● Information:
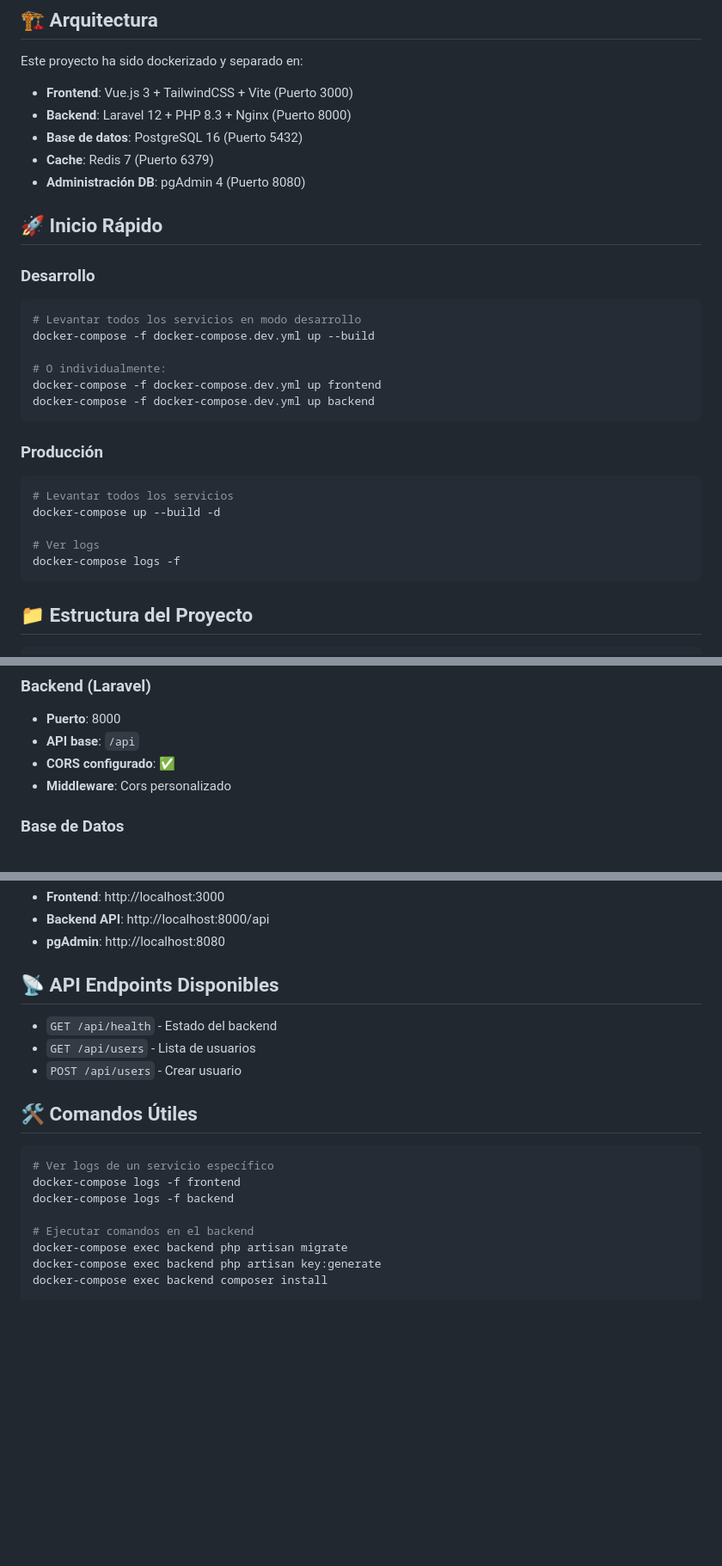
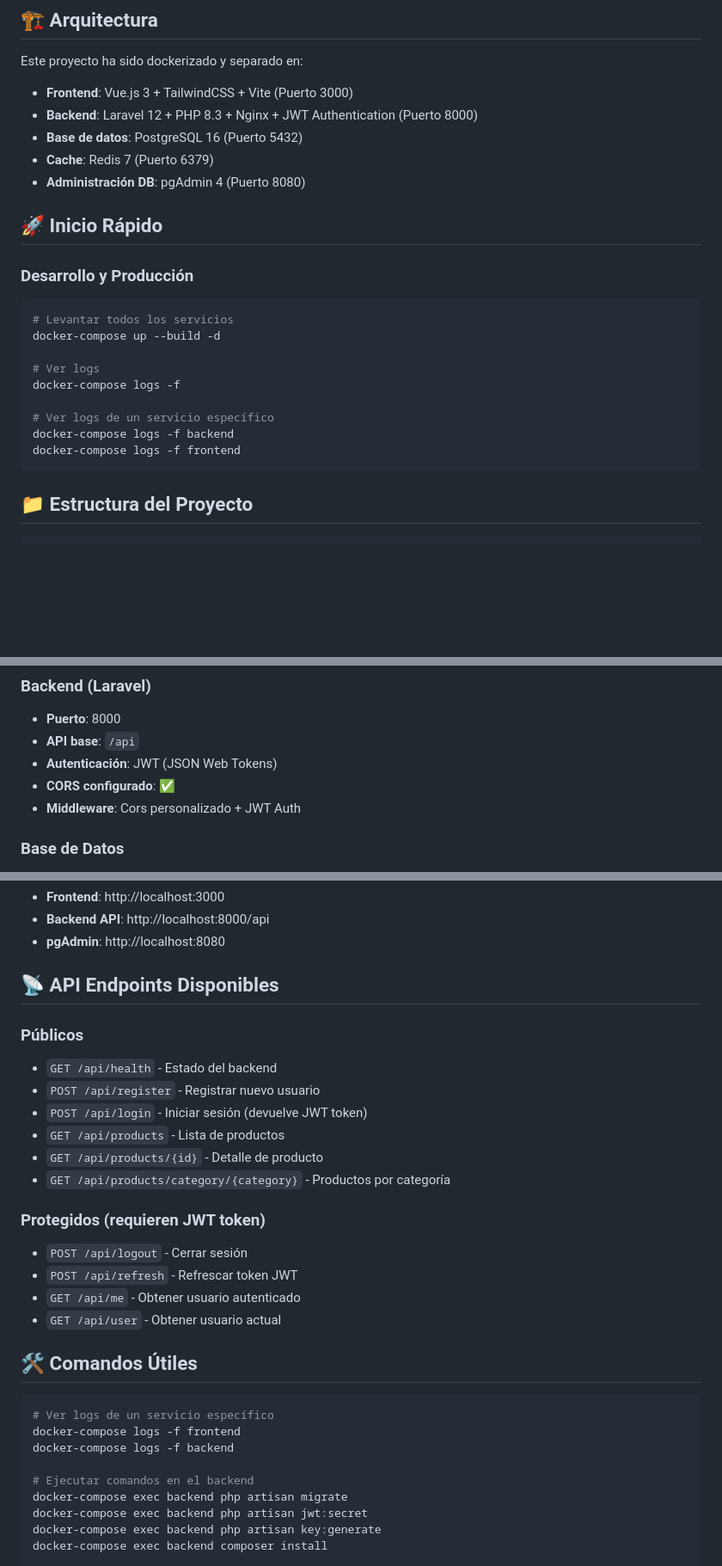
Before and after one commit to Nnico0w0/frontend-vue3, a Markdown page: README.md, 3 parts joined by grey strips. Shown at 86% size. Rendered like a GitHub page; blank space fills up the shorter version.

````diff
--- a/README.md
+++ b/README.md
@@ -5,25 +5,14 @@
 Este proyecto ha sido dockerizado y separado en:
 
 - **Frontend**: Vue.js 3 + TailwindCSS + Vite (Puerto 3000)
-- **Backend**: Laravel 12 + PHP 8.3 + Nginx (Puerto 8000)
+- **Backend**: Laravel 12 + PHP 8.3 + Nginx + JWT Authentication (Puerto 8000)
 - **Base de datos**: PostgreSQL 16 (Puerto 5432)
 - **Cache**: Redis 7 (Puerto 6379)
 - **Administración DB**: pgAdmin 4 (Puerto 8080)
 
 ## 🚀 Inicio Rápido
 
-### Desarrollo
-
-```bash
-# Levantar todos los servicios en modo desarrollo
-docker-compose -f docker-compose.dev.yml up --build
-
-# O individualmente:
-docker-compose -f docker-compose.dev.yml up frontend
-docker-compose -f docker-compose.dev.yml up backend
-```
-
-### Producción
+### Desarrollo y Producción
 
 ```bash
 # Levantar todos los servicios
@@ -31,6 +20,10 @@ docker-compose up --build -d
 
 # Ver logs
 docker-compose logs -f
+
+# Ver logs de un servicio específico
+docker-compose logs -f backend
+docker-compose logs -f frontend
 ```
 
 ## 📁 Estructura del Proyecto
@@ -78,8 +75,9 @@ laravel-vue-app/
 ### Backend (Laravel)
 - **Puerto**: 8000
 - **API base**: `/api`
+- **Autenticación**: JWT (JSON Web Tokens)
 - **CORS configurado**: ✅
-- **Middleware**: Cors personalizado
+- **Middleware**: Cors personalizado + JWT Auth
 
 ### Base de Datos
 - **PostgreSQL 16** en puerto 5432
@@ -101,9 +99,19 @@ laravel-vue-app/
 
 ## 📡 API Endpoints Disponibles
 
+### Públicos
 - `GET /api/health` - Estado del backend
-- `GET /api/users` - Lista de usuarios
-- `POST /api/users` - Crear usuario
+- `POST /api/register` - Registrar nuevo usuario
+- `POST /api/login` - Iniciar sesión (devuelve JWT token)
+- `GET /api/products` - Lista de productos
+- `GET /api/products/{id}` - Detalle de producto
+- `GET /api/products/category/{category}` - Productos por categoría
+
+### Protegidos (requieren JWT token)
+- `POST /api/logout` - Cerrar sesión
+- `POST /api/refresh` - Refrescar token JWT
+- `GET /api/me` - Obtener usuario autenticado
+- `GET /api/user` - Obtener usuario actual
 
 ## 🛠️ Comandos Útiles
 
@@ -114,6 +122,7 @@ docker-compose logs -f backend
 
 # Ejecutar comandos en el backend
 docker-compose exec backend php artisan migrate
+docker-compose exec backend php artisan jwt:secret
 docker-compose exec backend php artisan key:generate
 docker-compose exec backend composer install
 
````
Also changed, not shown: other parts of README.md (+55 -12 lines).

● Task objective: Copy all the records word for word and keep the pictures out.

● Expected answer:
Before and after one commit to Nnico0w0/frontend-vue3, a Markdown page: README.md, 3 parts joined by grey strips. Shown at 86% size. Rendered like a GitHub page; blank space fills up the shorter version.

````diff
--- a/README.md
+++ b/README.md
@@ -5,25 +5,14 @@
 Este proyecto ha sido dockerizado y separado en:
 
 - **Frontend**: Vue.js 3 + TailwindCSS + Vite (Puerto 3000)
-- **Backend**: Laravel 12 + PHP 8.3 + Nginx (Puerto 8000)
+- **Backend**: Laravel 12 + PHP 8.3 + Nginx + JWT Authentication (Puerto 8000)
 - **Base de datos**: PostgreSQL 16 (Puerto 5432)
 - **Cache**: Redis 7 (Puerto 6379)
 - **Administración DB**: pgAdmin 4 (Puerto 8080)
 
 ## 🚀 Inicio Rápido
 
-### Desarrollo
-
-```bash
-# Levantar todos los servicios en modo desarrollo
-docker-compose -f docker-compose.dev.yml up --build
-
-# O individualmente:
-docker-compose -f docker-compose.dev.yml up frontend
-docker-compose -f docker-compose.dev.yml up backend
-```
-
-### Producción
+### Desarrollo y Producción
 
 ```bash
 # Levantar todos los servicios
@@ -31,6 +20,10 @@ docker-compose up --build -d
 
 # Ver logs
 docker-compose logs -f
+
+# Ver logs de un servicio específico
+docker-compose logs -f backend
+docker-compose logs -f frontend
 ```
 
 ## 📁 Estructura del Proyecto
@@ -78,8 +75,9 @@ laravel-vue-app/
 ### Backend (Laravel)
 - **Puerto**: 8000
 - **API base**: `/api`
+- **Autenticación**: JWT (JSON Web Tokens)
 - **CORS configurado**: ✅
-- **Middleware**: Cors personalizado
+- **Middleware**: Cors personalizado + JWT Auth
 
 ### Base de Datos
 - **PostgreSQL 16** en puerto 5432
@@ -101,9 +99,19 @@ laravel-vue-app/
 
 ## 📡 API Endpoints Disponibles
 
+### Públicos
 - `GET /api/health` - Estado del backend
-- `GET /api/users` - Lista de usuarios
-- `POST /api/users` - Crear usuario
+- `POST /api/register` - Registrar nuevo usuario
+- `POST /api/login` - Iniciar sesión (devuelve JWT token)
+- `GET /api/products` - Lista de productos
+- `GET /api/products/{id}` - Detalle de producto
+- `GET /api/products/category/{category}` - Productos por categoría
+
+### Protegidos (requieren JWT token)
+- `POST /api/logout` - Cerrar sesión
+- `POST /api/refresh` - Refrescar token JWT
+- `GET /api/me` - Obtener usuario autenticado
+- `GET /api/user` - Obtener usuario actual
 
 ## 🛠️ Comandos Útiles
 
@@ -114,6 +122,7 @@ docker-compose logs -f backend
 
 # Ejecutar comandos en el backend
 docker-compose exec backend php artisan migrate
+docker-compose exec backend php artisan jwt:secret
 docker-compose exec backend php artisan key:generate
 docker-compose exec backend composer install
 
````
Also changed, not shown: other parts of README.md (+55 -12 lines).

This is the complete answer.